She was one of the youngest Rockettes ever, and she was just bigger than everyone else.
Russell Marker founded the Rockettes and was the director and choreographer until 1971; if he said he wanted it a kick shoulder high, hers would be eye height, or her arms would be more extended than anyone else’s.
He gave her a couple of weeks to get it right, and she finally quit before she was fired. And then she went on to this really successful film, film career. She was in White Christmas.
That was very interesting because here, you have this precision dance troupe, and the whole thing is to blend.
And it made me start thinking, what is the cost of suppressing your creativity or individuality for the good of the greater whole?
And that’s whether it’s a dance troupe, in a corporation, or a community. When do you need to speak up and stand out, and when do you need to work and cooperate?
When it comes to dance and movement, how do you capture that on the page?
It was watching them in action, and then, at one point, I watched a class where a woman named Rhonda Malkin, who was a Rockette, now teaches this class where you go if you want to try to audition.
Fifty-nine of her students have gone on to become Rockettes, so she’s doing something right!
And so I watched her class then transcribed the steps to make it as real as possible, using her notes to the dancers. And that helped to get it right.
It’s really about doing the research as well as you can and becoming an instant expert in whatever that thing is, which I often had to do as a journalist.
And so that helped to transfer over.
Is it hard to refine your research for a reader? How do you not overwhelm the reader?
It’s so tempting!
For example, you can sit and describe a room in Radio City like the Roxy Apartment, which is this cool art deco space, and write about that space for five pages.
But for me, the plot and the character come first.
And so because of that, I know and, having written many books by now, I know to look for the gem, for that one thing.
For example, the fact that the Roxy apartment has a 20-foot high gold-plated ceiling is enough to set the reader in that space in many ways.
It’s tough because there’s so much to share and fascinating information, and I just have to go with whatever surprises me because I know that’ll surprise the reader.
And by including that, it’s enough to anchor the reader in the period without overwhelming them with describing furniture.
Have you selected your new book’s next New York City landmark?
Since January, I’ve been researching and writing a book set at the Met Museum.
In fact, we even took a trip to Egypt to do some research.
It’s set at the Egyptian wing of the Met Museum from the point of view of an associate curator.
It’s also from the point of view of an assistant at the Met Gala, at the party of the year even in the seventies!
And so these two very different people have to team up to figure out who stole an artifact.
It’s a mix of glamor and mummies, so we’ll see how it goes.
New to Fiona Davis? Here are some answers to your most frequently asked questions!
What are the best Fiona Davis books?
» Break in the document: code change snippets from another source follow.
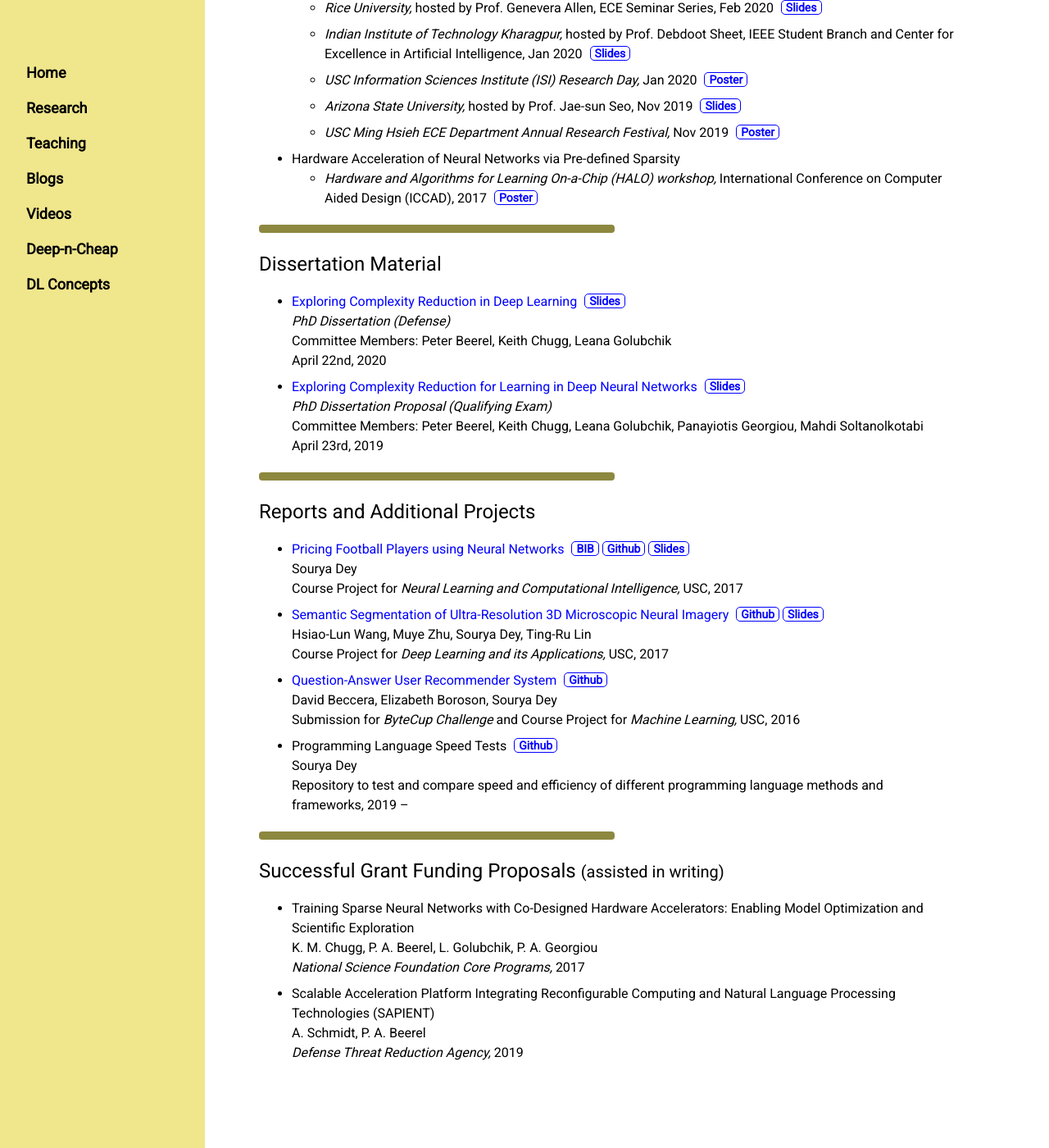
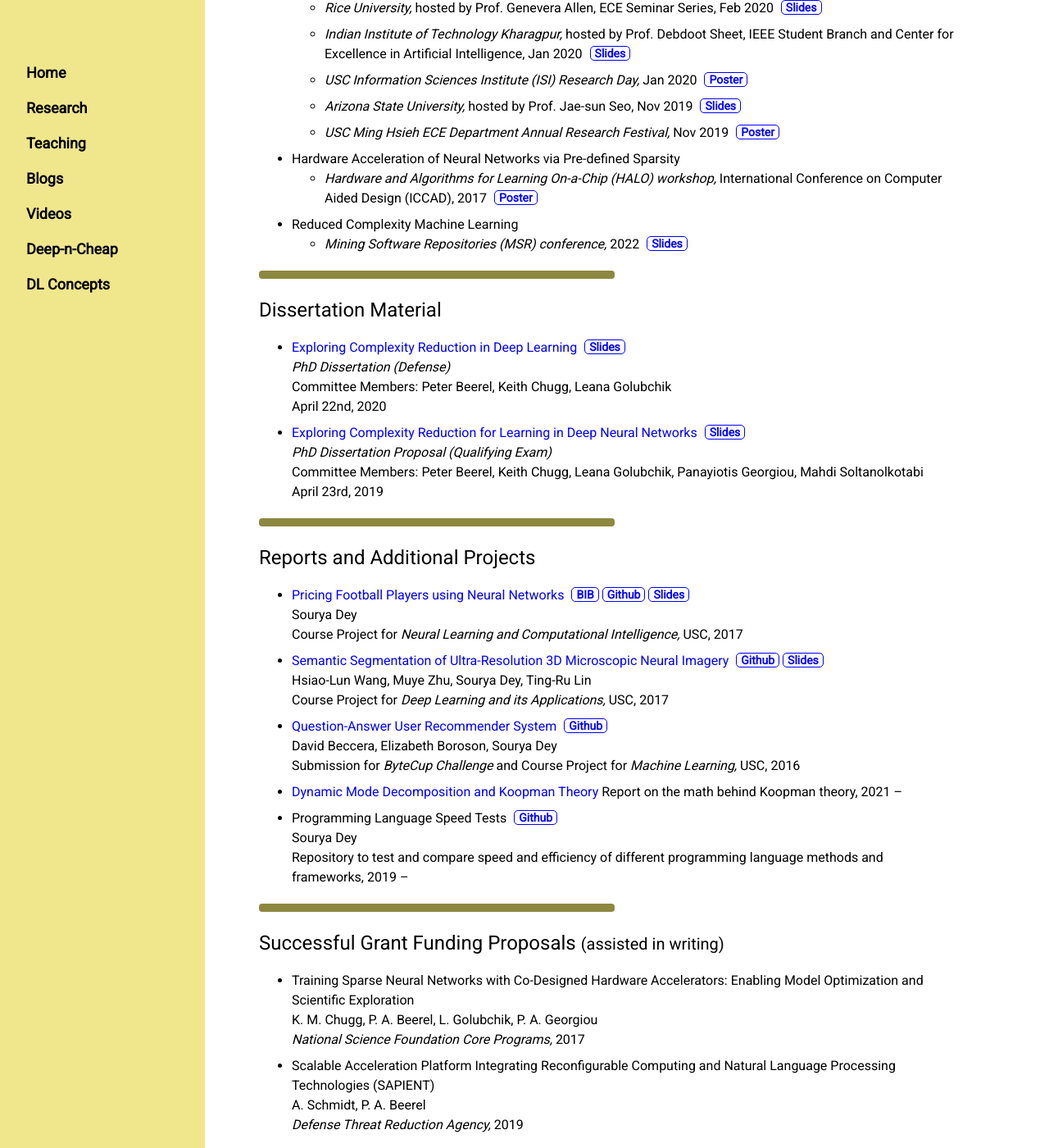
Before and after one commit to souryadey/souryadey.github.io, a Jekyll site: the page built from research/index.html, in a window 1280 px wide and 1400 px high, scrolled down 1657 px. Shown: the whole window at 82% size. Built offline with Jekyll 4.4.1, drawn with Linux system fonts in a browser that asks for light colours; some of the changed text lies outside the part shown.

Commit message:
add Lagoon paper, blogs, etc

```diff
--- a/blogs/index.html
+++ b/blogs/index.html
@@ -8,6 +8,12 @@
 </style>
 
 <div class="w3-container">
+    <h3>Research Blogs at Galois</h3>
+    <a class="inlink" href="https://galois.com/blog/2022/06/lagoon-an-analysis-tool-for-open-source-communities/" target="_blank"><h5>LAGOON: An Analysis Tool for Open Source Communities</h5></a>
+    <a class="inlink" href="https://galois.com/blog/2021/07/trustworthy-data-integration-machine-learning-to-expose-financial-corruption/" target="_blank"><h5>Trustworthy Data Integration: Machine Learning to Expose Financial Corruption</h5></a>
+    <hr style="width:50%; border:5px solid #8d883f" class="w3-round">
+
+
     <h3>Research Blog: Medium</h3>
 
     <!-- 3 cols, Show images on top for large screens -->
--- a/research/index.html
+++ b/research/index.html
@@ -23,7 +23,9 @@
     			<a class="inlink" href="https://arxiv.org/abs/2201.11657" target="_blank">LAGOON: An Analysis Tool for Open Source Communities</a>
     			<a class="pub" href="/research/bibs/MSR2022.bib">BIB</a>
     			<a class="pub" href="https://arxiv.org/abs/2201.11657" target="_blank">arXiv</a>
-    			<a class="pub" href="https://github.com/GaloisInc/SocialCyberLAGOON" target="_blank">Github</a><br>
+    			<a class="pub" href="https://github.com/GaloisInc/SocialCyberLAGOON" target="_blank">Github</a>
+				<a class="pub" href="https://docs.google.com/presentation/d/1-QfnZgasjW-HWCZ9h4ERA4sn_kOlb2ISMTo-aN8y7LY/edit?usp=sharing" target="_blank">Slides</a>
+				<a class="pub" href="https://www.youtube.com/watch?v=tv97DtGBbhE&ab_channel=Galois" target="_blank">Video</a><br>
     			Sourya Dey, Walt Woods<br>
     			<i>Mining Software Repositories (MSR) Conference</i>
     		</li>
@@ -162,6 +164,12 @@
 			Hardware Acceleration of Neural Networks via Pre-defined Sparsity
 			<ul style="list-style-type:circle;">
 				<li><i>Hardware and Algorithms for Learning On-a-Chip (HALO) workshop,</i> International Conference on Computer Aided Design (ICCAD), 2017 <a class="pub" href="/research/material/SouryaDey_HALO2017_Poster.pdf" target="_blank">Poster</a></li>
+			</ul>
+		</li>
+		<li>
+			Reduced Complexity Machine Learning
+			<ul style="list-style-type:circle;">
+				<li><i>Mining Software Repositories (MSR) conference,</i> 2022 <a class="pub" href="https://docs.google.com/presentation/d/1IM2FMTwc2LfSH7DFhnosuHsmxNMdqoUwV1Ua21d8Mxw/edit?usp=sharing" target="_blank">Slides</a></li>
 			</ul>
 		</li>
 	</ul>
@@ -212,6 +220,10 @@
 			Submission for <i>ByteCup Challenge</i> and Course Project for <i>Machine Learning,</i> USC, 2016
 		</li>
 		<li>
+			<a class="inlink" href="https://www.overleaf.com/read/wfjxxbscrrqk" target="_blank">Dynamic Mode Decomposition and Koopman Theory</a>
+			Report on the math behind Koopman theory, 2021 &ndash;
+		</li>
+		<li>
 			Programming Language Speed Tests
 			<a class="pub" href="https://github.com/souryadey/speed-tests" target="_blank">Github</a><br>
 			Sourya Dey<br>
```
Also changed, not shown: other parts of research/index.html (+1 -1 lines).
My favorite book by Fiona Davis is The Spectacular. I also highly recommend The Lions of Fifth Avenue and The Masterpiece as beautiful escapes.
Her highest-rated novel on GoodReads is her latest book, The Spectacular.
What Fiona Davis Movies Are Coming Out?
At this time, there are no movie or tv adaptations planned.
We will update this when it happens because we know it will.
Is it necessary to read Fiona Davis’s books in a specific order?
No, each book is a standalone story.
What are the Fiona Davis books in the order published?
Books in order:
- The Dollhouse (2016)
- The Address (2017)
- The Masterpiece (2018)
- The Chelsea Girls (2019)
- The Lions of Fifth Avenue (2020)
- The Magnolia Palace (2022)
- The Spectacular (2023)
- Stories from Suffragette City (2020)- Historical Fiction Anthology Series
- A Wild Rose- Amazon Original Stories (2022)